Return the listing below exactly. Leave its pictures out.

**** Source material

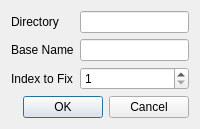
Before: the Qt Designer form src/daq/sescontrol/renamedialog.ui in kmnhan/1KARPES_DAQ, drawn with Qt 5.
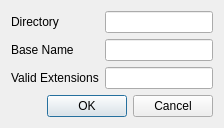
After: the same form once the commit is applied.

Commit message: Fix rename dialog

Diff of the .ui file:
```diff
--- a/src/daq/sescontrol/renamedialog.ui
+++ b/src/daq/sescontrol/renamedialog.ui
@@ -31,22 +31,12 @@
      <item row="2" column="0">
       <widget class="QLabel" name="label">
        <property name="text">
-        <string>Index to Fix</string>
+        <string>Valid Extensions</string>
        </property>
       </widget>
      </item>
      <item row="2" column="1">
-      <widget class="QSpinBox" name="spin_idx">
-       <property name="keyboardTracking">
-        <bool>false</bool>
-       </property>
-       <property name="minimum">
-        <number>1</number>
-       </property>
-       <property name="maximum">
-        <number>9999</number>
-       </property>
-      </widget>
+      <widget class="QLineEdit" name="line_ext"/>
      </item>
     </layout>
    </item>
```
The commit also changes 1 other file.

********

§ Finished exercise:
Before: the Qt Designer form src/daq/sescontrol/renamedialog.ui in kmnhan/1KARPES_DAQ, drawn with Qt 5.
After: the same form once the commit is applied.

Commit message: Fix rename dialog

Diff of the .ui file:
```diff
--- a/src/daq/sescontrol/renamedialog.ui
+++ b/src/daq/sescontrol/renamedialog.ui
@@ -31,22 +31,12 @@
      <item row="2" column="0">
       <widget class="QLabel" name="label">
        <property name="text">
-        <string>Index to Fix</string>
+        <string>Valid Extensions</string>
        </property>
       </widget>
      </item>
      <item row="2" column="1">
-      <widget class="QSpinBox" name="spin_idx">
-       <property name="keyboardTracking">
-        <bool>false</bool>
-       </property>
-       <property name="minimum">
-        <number>1</number>
-       </property>
-       <property name="maximum">
-        <number>9999</number>
-       </property>
-      </widget>
+      <widget class="QLineEdit" name="line_ext"/>
      </item>
     </layout>
    </item>
```
The commit also changes 1 other file.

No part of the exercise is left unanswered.